Emma Morehart | Staff Writer
Geffrey Kelly has made studying the life of Dietrich Bonhoeffer a second career. He has written four books about the German pastor and activist, teaches about him at La Salle University and was a board member of the International Dietrich Bonhoeffer Society for 26 years. He received an honorary doctorate for his research on Bonhoeffer and has edited translations of Bonhoeffer’s writings.
Bonhoeffer broke a lot of the rules of his time and taught that faith should be external and active, Kelly said. To Bonhoeffer, pursuit of justice and faith were inextricably linked. These teachings resonated with Kelly during an unexpected time in his life when his faith most needed it.

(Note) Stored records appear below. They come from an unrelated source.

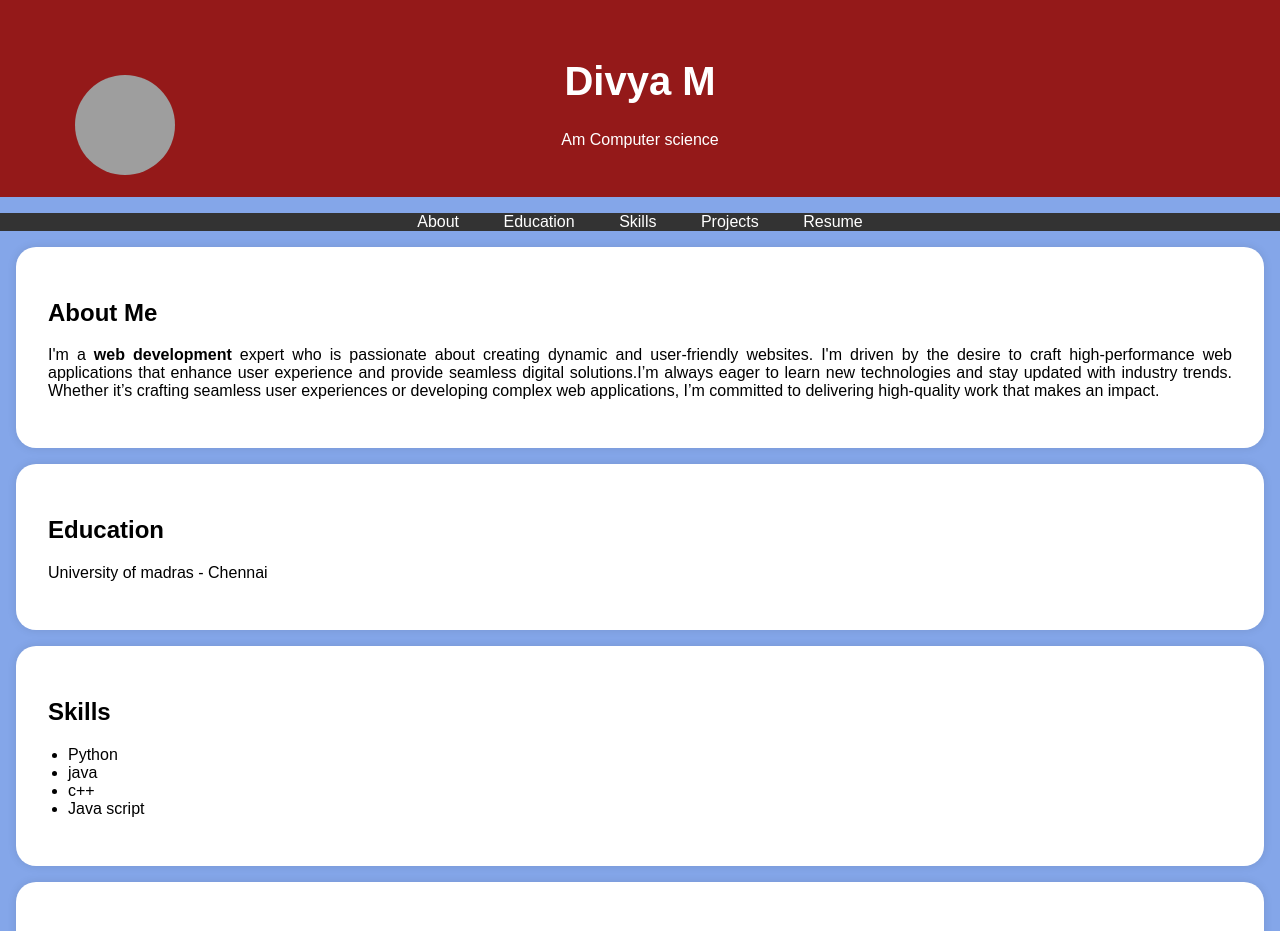
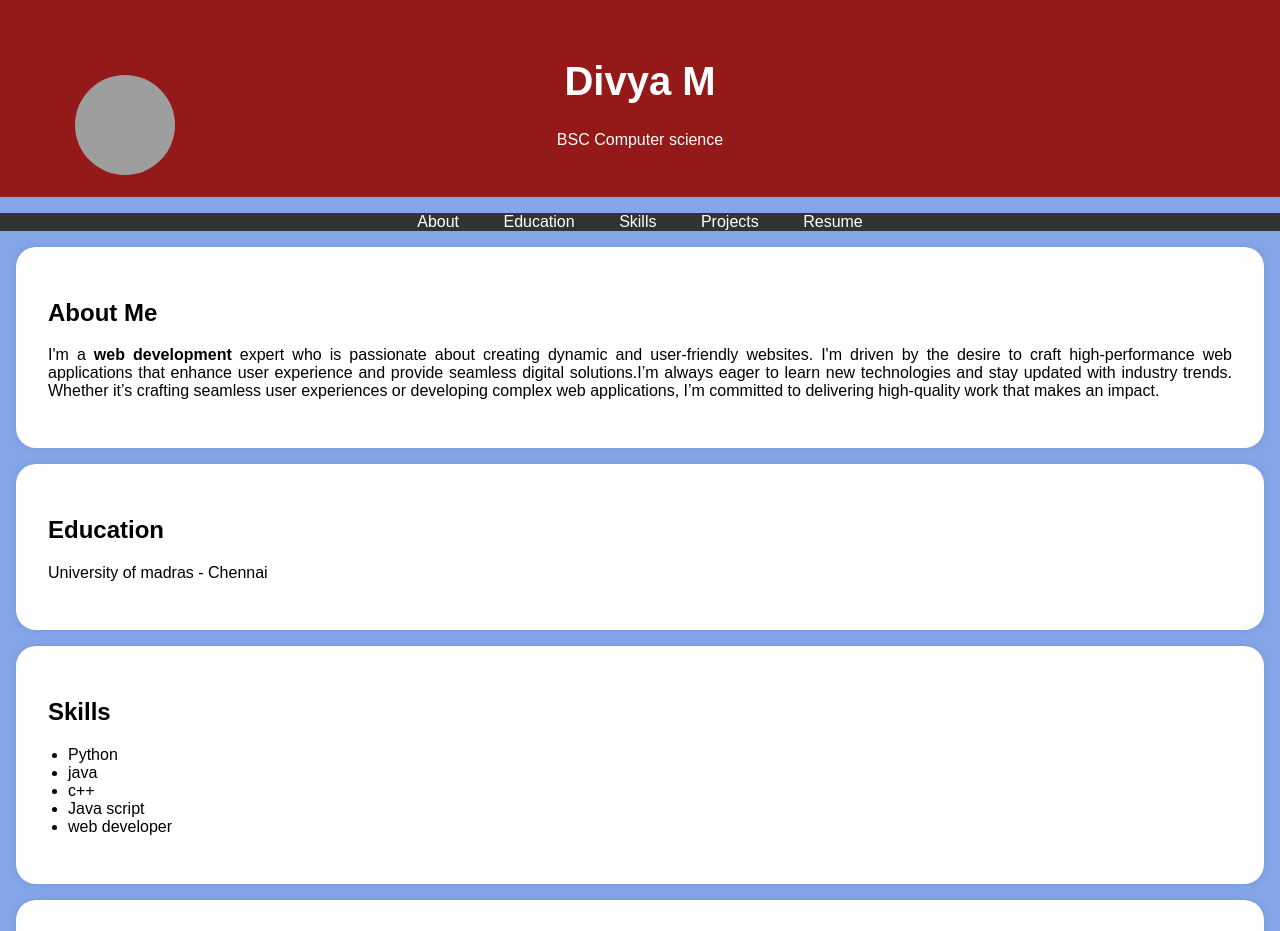
Before and after one commit to 6374294619/Digital-portfolio-, a plain HTML site: page index.html in a window 1280 px wide. Shown: the top 931 px of the page. Drawn offline with Linux system fonts and the light colour scheme; grey boxes are pictures that could not be loaded.

Commit message:
index.html

```diff
--- a/index.html
+++ b/index.html
@@ -97,7 +97,7 @@
             <!-- Add your profile picture here -->
             <img src="image.jpg" alt="Your Profile Picture" class="profile-picture">
             <h1>Divya M</h1>
-            <p>Am Computer science</p>
+            <p>BSC Computer science</p>
         </div>
     </header>
 
@@ -144,6 +144,7 @@
                 <li>java</li>
                 <li>c++</li>
                 <li>Java script</li>
+                <li>web developer</li>
             </ul>
         </div>
     </section>
@@ -165,7 +166,7 @@
         <div class="section-content">
             <center>
             <h2>Resume</h2>
-            <a href="Divya.jpg" target="_blank" class="download-button">Download CV</a>
+            <a href="divya resume.pdf" target="_blank" class="download-button">Download CV</a>
         </center>
         </div>
 
```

“When you’re in a monastery like I was, life is pretty much mapped out,” said Kelly, a systematic theology professor at La Salle University. “I thought maybe at that point in my life, I was following a rule, but I had lost contact with Jesus Christ, and I think that’s what really turned my life around — being on the receiving end of (Bonhoeffer’s) criticisms.”
Bonhoeffer was, as fitting with the Interfaith Lecture Series theme this week, a spy for God. At 2 p.m. today in the Hall of Philosophy, Kelly will discuss Bonhoeffer’s dichotomous life in a lecture called “The Costly Grace of Christian Discipleship in the Life, Writings and Espionage Activities of Dietrich Bonhoeffer.”
However, his desire for justice and active faith often put him in conflict with his own pacifism. Most notably, he was a double agent — both a spy for the Third Reich and an active member of the conspiracy to overthrow and kill Hitler, Kelly said.
“We can search the writings of religious writers of that period, but there’s no one who spoke so forcefully or eloquently on the need for peace on earth, so it seems a bit incongruous that he will then join the conspiracy to kill the head of state,” Kelly said.
Bonhoeffer wrote, questioned and re-questioned his ethics several times to reconcile the two desires. Out of this came the double effect of morality, in which Christians recognize sinful behavior but trust they will be forgiven and accept the fault, Kelly said.
Bonhoeffer lived by the double effect of morality standard, which was reflected in the political and espionage work he did in Germany that eventually led to his execution.
“He understood that when you are confronted with an evil that is so systemically rooted in an entire country and an entire ideology, that violence may be necessary,” Kelly said.
In Kelly’s own teachings, he said he takes a cue from Bonhoeffer and encourages his students and audiences to challenge their own faiths and influences.
“A lot of it comes down to sharing our faith and sharing aspects of our lives when we wonder what will be our contribution to the future of our country and our personal lives,” Kelly said. “I think all of us need mentors, and we also need those who can be integrated into the ideal that we need. … It’s simply taking the action of their lives and responding to their challenges.”